What is needed is an exact copy of the records below, without the pictures.

───

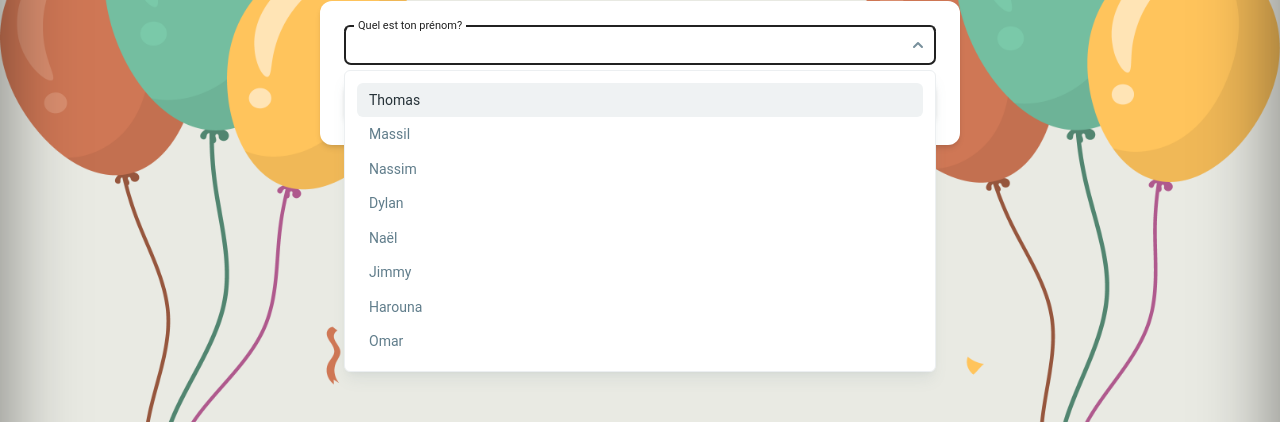
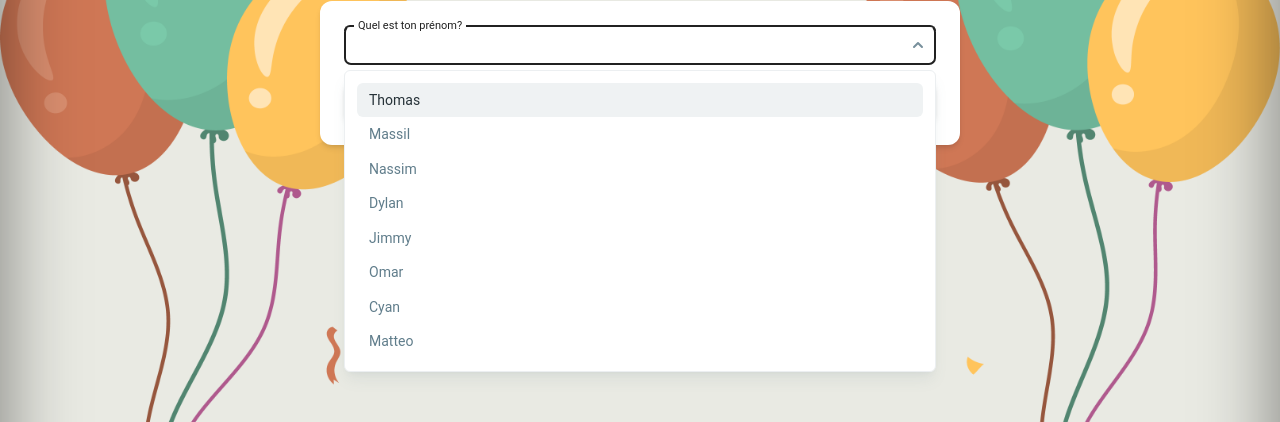
Before and after one commit to chubibobibo/rsvpInvite, a React (Vite) app: page / in a window 1280 px wide. Both pictures are taken after a click on the button 640 px from the left and 310 px from the top of the page. Shown: the part 266-688 px from the top of the page. Built offline with nearby package versions, Linux system fonts and the light colour scheme.

Commit message:
changed guest list

```diff
--- a/src/assets/wrappers/IndexWrapper.js
+++ b/src/assets/wrappers/IndexWrapper.js
@@ -57,6 +57,7 @@ export const Wrapper = styled.div`
     flex-direction: column;
     padding: 10px;
     border-radius: 10px;
+    /* margin-bottom: 5%; */
 
     .invForm {
       display: none;
@@ -240,14 +241,14 @@ export const Wrapper = styled.div`
       grid-area: "first-logo";
       width: 100%;
       /* height: 10%; */
-      transform: translate(0, -10%);
+      transform: translate(0, -20%);
       /* display: flex;
       justify-content: center; */
       grid-area: "logo1";
       .image-9 {
         border-radius: 100px;
         width: 80%;
-        height: 130%;
+        height: 120%;
       }
     }
 
@@ -258,7 +259,7 @@ export const Wrapper = styled.div`
       justify-content: center;
       align-items: center;
       /* z-index: 0; */
-      transform: translate(0, 10%);
+      transform: translate(0, -5%);
       width: 100%;
 
       .content-image {
@@ -272,7 +273,7 @@ export const Wrapper = styled.div`
       grid-area: "content";
       border: 2px solid lightgray;
       z-index: 0;
-      transform: translate(20%, -20%);
+      transform: translate(20%, -35%);
       display: flex;
       justify-content: center;
       align-items: center;
@@ -332,7 +333,7 @@ export const Wrapper = styled.div`
       .image-9 {
         border-radius: 100px;
         width: 70%;
-        height: 130%;
+        height: 120%;
       }
     }
 
@@ -410,7 +411,7 @@ export const Wrapper = styled.div`
       grid-area: "first-logo";
       width: 100%;
       /* height: 10%; */
-      transform: translate(0, 20%);
+      transform: translate(0, -5%);
       /* display: flex;
       justify-content: center; */
       grid-area: "logo1";
@@ -428,7 +429,7 @@ export const Wrapper = styled.div`
       justify-content: center;
       align-items: center;
       /* z-index: 0; */
-      transform: translate(0, 30%);
+      transform: translate(0, 10%);
       width: 100%;
 
       .content-image {
@@ -442,7 +443,7 @@ export const Wrapper = styled.div`
       grid-area: "content";
       border: 2px solid lightgray;
       z-index: 0;
-      transform: translate(20%, 10%);
+      transform: translate(20%, -30%);
       display: flex;
       justify-content: center;
       align-items: center;
--- a/src/pages/Landing.jsx
+++ b/src/pages/Landing.jsx
@@ -13,6 +13,8 @@ import { useNavigate } from "react-router-dom";
 import { toast } from "react-toastify";
 
 function Landing() {
+  /** @guestName state that contains the guest name to be used as params for specific user */
+  /** @Navigate used in the handleClick function to navigate to the index page with the value of the guestName state */
   const navigate = useNavigate();
   const [guestName, setGuestName] = useState("");
   const handleClick = () => {
@@ -22,6 +24,15 @@ function Landing() {
       );
     }
     navigate(`/${guestName}`);
+  };
+
+  const MenuProps = {
+    defaultProps: {
+      styles: {
+        maxHeight: 200, // Set max height for dropdown (adjust as needed)
+        overflowY: "scroll", // Enable vertical scrolling when content exceeds max height
+      },
+    },
   };
 
   return (
@@ -35,22 +46,46 @@ function Landing() {
       </div>
       <div className='card-container'>
         <Card className='cardElem'>
-          <CardBody className='flex flex-col gap-4 card-body'>
+          <CardBody className='flex flex-col gap-4 card-body '>
             <Select
-              size='md'
+              className='name-selection'
               label='Quel est ton prénom?'
               name='guestName'
               value={guestName}
+              // menuProps={MenuProps}
+
               onChange={(val) => setGuestName(val)}
             >
-              <Option value='Thomas'>Thomas</Option>
-              <Option value='Massil'>Massil</Option>
-              <Option value='Nassim'>Nassim</Option>
-              <Option value='Dylan'>Dylan</Option>
-              <Option value='Naël'>Naël</Option>
-              <Option value='Jimmy'>Jimmy</Option>
-              <Option value='Harouna'>Harouna</Option>
-              <Option value='Omar'>Omar</Option>
+              <Option value='Thomas' className='name-options'>
+                Thomas
+              </Option>
+              <Option value='Massil' className='name-options'>
+                Massil
+              </Option>
+              <Option value='Nassim' className='name-options'>
+                Nassim
+              </Option>
+              <Option value='Dylan' className='name-options'>
+                Dylan
+              </Option>
+              {/* <Option value='Naël' className='name-options'>
+                Naël
+              </Option> */}
+              <Option value='Jimmy' className='name-options'>
+                Jimmy
+              </Option>
+              {/* <Option value='Harouna' className='name-options'>
+                Harouna
+              </Option> */}
+              <Option value='Omar' className='name-options'>
+                Omar
+              </Option>
+              <Option value='Cyan' className='name-options'>
+                Cyan
+              </Option>
+              <Option value='Matteo' className='name-options'>
+                Matteo
+              </Option>
             </Select>
             <Button onClick={handleClick}>Envoyer</Button>
           </CardBody>
--- a/src/utils/allowedUsers.js
+++ b/src/utils/allowedUsers.js
@@ -2,9 +2,9 @@ export const allowedUsers = [
   "Thomas",
   "Massil",
   "Nassim",
-  "Naël",
   "Jimmy",
-  "Harouna",
   "Dylan",
   "Omar",
+  "Cyan",
+  "Matteo",
 ];
```
Also changed, not shown: src/assets/wrappers/LandingWrapper.js (+14 -1 lines).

───

**Response area:**
Before and after one commit to chubibobibo/rsvpInvite, a React (Vite) app: page / in a window 1280 px wide. Both pictures are taken after a click on the button 640 px from the left and 310 px from the top of the page. Shown: the part 266-688 px from the top of the page. Built offline with nearby package versions, Linux system fonts and the light colour scheme.

Commit message:
changed guest list

```diff
--- a/src/assets/wrappers/IndexWrapper.js
+++ b/src/assets/wrappers/IndexWrapper.js
@@ -57,6 +57,7 @@ export const Wrapper = styled.div`
     flex-direction: column;
     padding: 10px;
     border-radius: 10px;
+    /* margin-bottom: 5%; */
 
     .invForm {
       display: none;
@@ -240,14 +241,14 @@ export const Wrapper = styled.div`
       grid-area: "first-logo";
       width: 100%;
       /* height: 10%; */
-      transform: translate(0, -10%);
+      transform: translate(0, -20%);
       /* display: flex;
       justify-content: center; */
       grid-area: "logo1";
       .image-9 {
         border-radius: 100px;
         width: 80%;
-        height: 130%;
+        height: 120%;
       }
     }
 
@@ -258,7 +259,7 @@ export const Wrapper = styled.div`
       justify-content: center;
       align-items: center;
       /* z-index: 0; */
-      transform: translate(0, 10%);
+      transform: translate(0, -5%);
       width: 100%;
 
       .content-image {
@@ -272,7 +273,7 @@ export const Wrapper = styled.div`
       grid-area: "content";
       border: 2px solid lightgray;
       z-index: 0;
-      transform: translate(20%, -20%);
+      transform: translate(20%, -35%);
       display: flex;
       justify-content: center;
       align-items: center;
@@ -332,7 +333,7 @@ export const Wrapper = styled.div`
       .image-9 {
         border-radius: 100px;
         width: 70%;
-        height: 130%;
+        height: 120%;
       }
     }
 
@@ -410,7 +411,7 @@ export const Wrapper = styled.div`
       grid-area: "first-logo";
       width: 100%;
       /* height: 10%; */
-      transform: translate(0, 20%);
+      transform: translate(0, -5%);
       /* display: flex;
       justify-content: center; */
       grid-area: "logo1";
@@ -428,7 +429,7 @@ export const Wrapper = styled.div`
       justify-content: center;
       align-items: center;
       /* z-index: 0; */
-      transform: translate(0, 30%);
+      transform: translate(0, 10%);
       width: 100%;
 
       .content-image {
@@ -442,7 +443,7 @@ export const Wrapper = styled.div`
       grid-area: "content";
       border: 2px solid lightgray;
       z-index: 0;
-      transform: translate(20%, 10%);
+      transform: translate(20%, -30%);
       display: flex;
       justify-content: center;
       align-items: center;
--- a/src/pages/Landing.jsx
+++ b/src/pages/Landing.jsx
@@ -13,6 +13,8 @@ import { useNavigate } from "react-router-dom";
 import { toast } from "react-toastify";
 
 function Landing() {
+  /** @guestName state that contains the guest name to be used as params for specific user */
+  /** @Navigate used in the handleClick function to navigate to the index page with the value of the guestName state */
   const navigate = useNavigate();
   const [guestName, setGuestName] = useState("");
   const handleClick = () => {
@@ -22,6 +24,15 @@ function Landing() {
       );
     }
     navigate(`/${guestName}`);
+  };
+
+  const MenuProps = {
+    defaultProps: {
+      styles: {
+        maxHeight: 200, // Set max height for dropdown (adjust as needed)
+        overflowY: "scroll", // Enable vertical scrolling when content exceeds max height
+      },
+    },
   };
 
   return (
@@ -35,22 +46,46 @@ function Landing() {
       </div>
       <div className='card-container'>
         <Card className='cardElem'>
-          <CardBody className='flex flex-col gap-4 card-body'>
+          <CardBody className='flex flex-col gap-4 card-body '>
             <Select
-              size='md'
+              className='name-selection'
               label='Quel est ton prénom?'
               name='guestName'
               value={guestName}
+              // menuProps={MenuProps}
+
               onChange={(val) => setGuestName(val)}
             >
-              <Option value='Thomas'>Thomas</Option>
-              <Option value='Massil'>Massil</Option>
-              <Option value='Nassim'>Nassim</Option>
-              <Option value='Dylan'>Dylan</Option>
-              <Option value='Naël'>Naël</Option>
-              <Option value='Jimmy'>Jimmy</Option>
-              <Option value='Harouna'>Harouna</Option>
-              <Option value='Omar'>Omar</Option>
+              <Option value='Thomas' className='name-options'>
+                Thomas
+              </Option>
+              <Option value='Massil' className='name-options'>
+                Massil
+              </Option>
+              <Option value='Nassim' className='name-options'>
+                Nassim
+              </Option>
+              <Option value='Dylan' className='name-options'>
+                Dylan
+              </Option>
+              {/* <Option value='Naël' className='name-options'>
+                Naël
+              </Option> */}
+              <Option value='Jimmy' className='name-options'>
+                Jimmy
+              </Option>
+              {/* <Option value='Harouna' className='name-options'>
+                Harouna
+              </Option> */}
+              <Option value='Omar' className='name-options'>
+                Omar
+              </Option>
+              <Option value='Cyan' className='name-options'>
+                Cyan
+              </Option>
+              <Option value='Matteo' className='name-options'>
+                Matteo
+              </Option>
             </Select>
             <Button onClick={handleClick}>Envoyer</Button>
           </CardBody>
--- a/src/utils/allowedUsers.js
+++ b/src/utils/allowedUsers.js
@@ -2,9 +2,9 @@ export const allowedUsers = [
   "Thomas",
   "Massil",
   "Nassim",
-  "Naël",
   "Jimmy",
-  "Harouna",
   "Dylan",
   "Omar",
+  "Cyan",
+  "Matteo",
 ];
```
Also changed, not shown: src/assets/wrappers/LandingWrapper.js (+14 -1 lines).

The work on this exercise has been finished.